## Goal of the exercise
Restate word for word the lines of the records below, starting at the line that contains "Before and after one commit to covidncancer/CCC19_dictionary, an" and ending at the line that contains "Also changed, not shown: 4 other files.", with both of those lines included and nothing else.

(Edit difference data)
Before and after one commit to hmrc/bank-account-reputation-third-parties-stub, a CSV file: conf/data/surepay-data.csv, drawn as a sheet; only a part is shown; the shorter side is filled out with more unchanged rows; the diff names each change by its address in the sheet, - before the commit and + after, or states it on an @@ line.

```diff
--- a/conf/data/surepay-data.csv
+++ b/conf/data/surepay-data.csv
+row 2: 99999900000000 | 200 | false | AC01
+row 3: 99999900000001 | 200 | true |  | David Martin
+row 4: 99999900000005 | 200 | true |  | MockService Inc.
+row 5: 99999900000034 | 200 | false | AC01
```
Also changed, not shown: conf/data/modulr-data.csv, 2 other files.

--

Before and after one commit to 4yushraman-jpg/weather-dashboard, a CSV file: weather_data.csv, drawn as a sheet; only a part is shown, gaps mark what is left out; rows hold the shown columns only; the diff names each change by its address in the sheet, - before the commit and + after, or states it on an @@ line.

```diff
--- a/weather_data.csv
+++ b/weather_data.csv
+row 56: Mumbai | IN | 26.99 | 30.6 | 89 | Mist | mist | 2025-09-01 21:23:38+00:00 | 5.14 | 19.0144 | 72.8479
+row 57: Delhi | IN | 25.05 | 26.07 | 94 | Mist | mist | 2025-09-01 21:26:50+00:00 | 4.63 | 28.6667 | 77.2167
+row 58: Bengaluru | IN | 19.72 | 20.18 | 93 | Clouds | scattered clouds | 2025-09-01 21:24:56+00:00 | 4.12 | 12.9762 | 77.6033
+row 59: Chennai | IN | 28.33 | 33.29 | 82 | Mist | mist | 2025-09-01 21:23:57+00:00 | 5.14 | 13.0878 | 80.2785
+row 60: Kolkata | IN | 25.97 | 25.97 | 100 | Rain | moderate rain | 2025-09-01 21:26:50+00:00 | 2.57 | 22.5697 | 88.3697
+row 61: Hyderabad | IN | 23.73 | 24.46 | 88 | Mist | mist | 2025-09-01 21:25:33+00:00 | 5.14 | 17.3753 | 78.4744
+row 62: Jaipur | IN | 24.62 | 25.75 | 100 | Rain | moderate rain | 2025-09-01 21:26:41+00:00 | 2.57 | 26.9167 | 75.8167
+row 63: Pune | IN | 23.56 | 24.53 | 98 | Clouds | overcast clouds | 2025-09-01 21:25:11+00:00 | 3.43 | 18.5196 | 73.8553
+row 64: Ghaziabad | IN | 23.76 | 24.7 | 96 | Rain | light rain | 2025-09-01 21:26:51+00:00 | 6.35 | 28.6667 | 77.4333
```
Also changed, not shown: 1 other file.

==

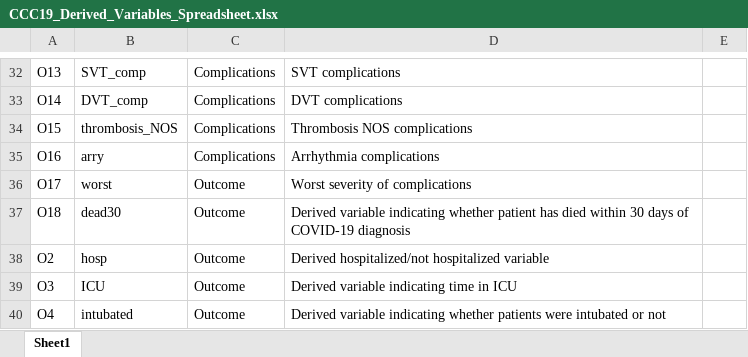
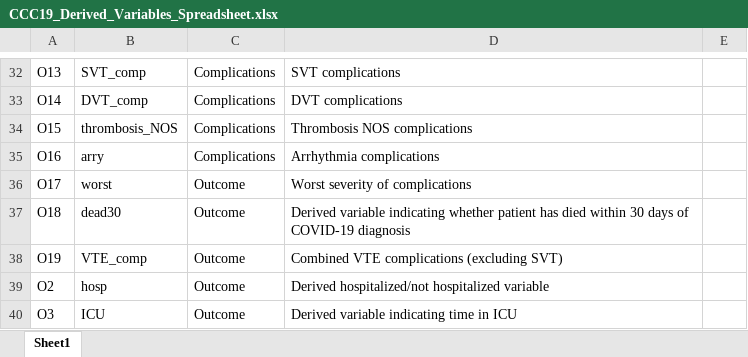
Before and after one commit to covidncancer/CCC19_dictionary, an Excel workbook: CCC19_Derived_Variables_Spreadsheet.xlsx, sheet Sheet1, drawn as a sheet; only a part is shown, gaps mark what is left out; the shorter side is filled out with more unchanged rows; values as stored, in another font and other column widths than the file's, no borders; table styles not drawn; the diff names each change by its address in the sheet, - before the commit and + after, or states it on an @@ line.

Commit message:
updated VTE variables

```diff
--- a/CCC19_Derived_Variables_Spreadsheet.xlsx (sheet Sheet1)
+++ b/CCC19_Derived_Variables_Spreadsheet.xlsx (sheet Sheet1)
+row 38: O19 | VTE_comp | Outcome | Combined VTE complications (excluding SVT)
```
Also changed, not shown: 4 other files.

## Solution to the problem
Before and after one commit to covidncancer/CCC19_dictionary, an Excel workbook: CCC19_Derived_Variables_Spreadsheet.xlsx, sheet Sheet1, drawn as a sheet; only a part is shown, gaps mark what is left out; the shorter side is filled out with more unchanged rows; values as stored, in another font and other column widths than the file's, no borders; table styles not drawn; the diff names each change by its address in the sheet, - before the commit and + after, or states it on an @@ line.

Commit message:
updated VTE variables

```diff
--- a/CCC19_Derived_Variables_Spreadsheet.xlsx (sheet Sheet1)
+++ b/CCC19_Derived_Variables_Spreadsheet.xlsx (sheet Sheet1)
+row 38: O19 | VTE_comp | Outcome | Combined VTE complications (excluding SVT)
```
Also changed, not shown: 4 other files.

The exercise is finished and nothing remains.